Forget traveling around the world in 80 days. You can now see glimpses of the globe through 100 bedrooms.
French photographer and filmmaker John Thackwray depicts colorful, detailed rooms from 55 countries in his "My Room Project" series. He started the project out of curiosity about other cultures.
"I was curious about lifestyle and culture, about how the world is mutating faster and faster," Thackwray told Revelist.
So, he spent the past six years interviewing 1,200 people between the ages of 18 and 30 about their lives and their bedrooms for "My Room, Portrait of a Generation."
(Joseph, 30 — artist living in Paris, France)
"I've written their stories, and gave them a way to express themselves about the world of tomorrow," Thackwray told Revelist. "Each person has their own story and they can talk about something that is wider and more universal."
While the photos tell descriptive stories, Thackwray actually spends very little time composing and shooting. He's mostly focused on persuading people to participate in the project.

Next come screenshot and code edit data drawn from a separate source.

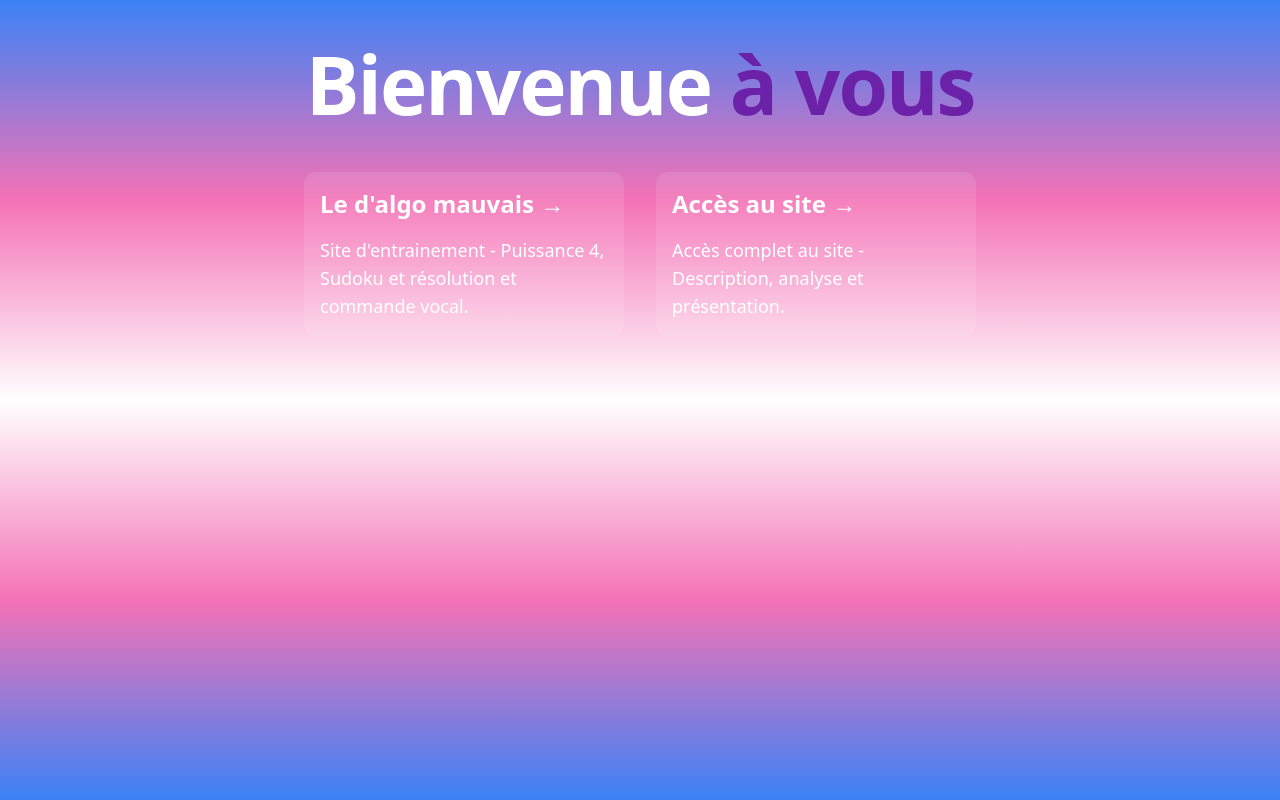
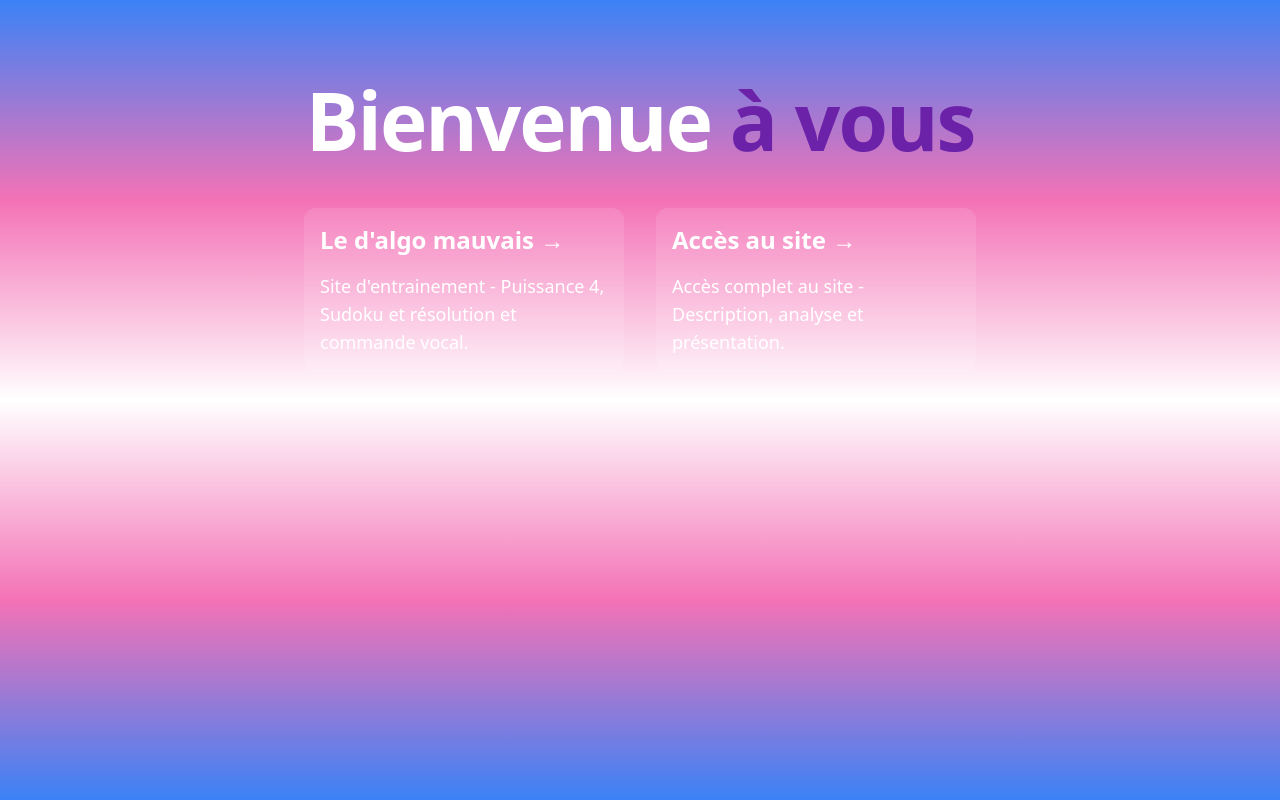
Before and after one commit to IsaakLawell/javascript, a Next.js app: page / in a window 1280 px wide. Built offline with nearby package versions, Linux system fonts and the light colour scheme.

Commit message:
initialisation

```diff
--- a/src/pages/index.tsx
+++ b/src/pages/index.tsx
@@ -12,7 +12,7 @@ const Home: NextPage = () => {
       <main className="h-screen">
         <div className="absolute h-1/2 w-screen top-0 left-0 bg-gradient-to-b from-blue-500 via-pink-400 to-white z-[-1]"></div>
         <div className="absolute h-1/2 w-screen top-1/2 left-0 bg-gradient-to-t from-blue-500 via-pink-400 to-white z-[-1] "></div>
-        <div className="container flex flex-col items-center justify-center gap-12 px-4 mx-auto pt-11">
+        <div className="container flex flex-col items-center justify-center gap-12 px-4 mx-auto pt-20">
           <h1 className="text-5xl font-extrabold tracking-tight text-white sm:text-[5rem]">
             Bienvenue <span className="text-purple-800">à vous</span>
           </h1>
```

(Maleeq, 28 — entertainer living in New York, United States)
Thackwray approached people on the street for photos, but he more often worked with nongovernmental organizations or made connections through social media.
“I would say i developed different skills to approach people and stay in the safe zone,” Thackwray said. “In every new country I need to establish quickly a safe network of people [I can trust] who understand what I’m doing and are ready to help me.”
(Yuan, 22 — seller living in Dali, China)
Even though he’s finalized his selections for his book, Thackwray is still interviewing and photographing people in their rooms to further his project.
"I continue this work and spend so much time and energy on this project, because I quickly felt that if I don't get these shots, no one's gonna take [them]," Thrackwray said. "It's easy to imagine the same photos with the parents of my [subjects from] 20 years ago. It could have been so different."
"The world is changing so fast and I feel it's important to document the lifestyle of my generation."
(Pema, 22 — Buddhism student living in Kathmandu, Nepal)
Thackwray said traveling has helped him understand the many misconceptions people have about impoverished communities.
"Poor communities are not necessarily violent... I also feel that many people always confuse comfort and happiness. Actually I've seen more smiles in poor countries, and much more depression in developed countries," Thackwray said.
"Inequalities and ignorance are the main scourges of humanity."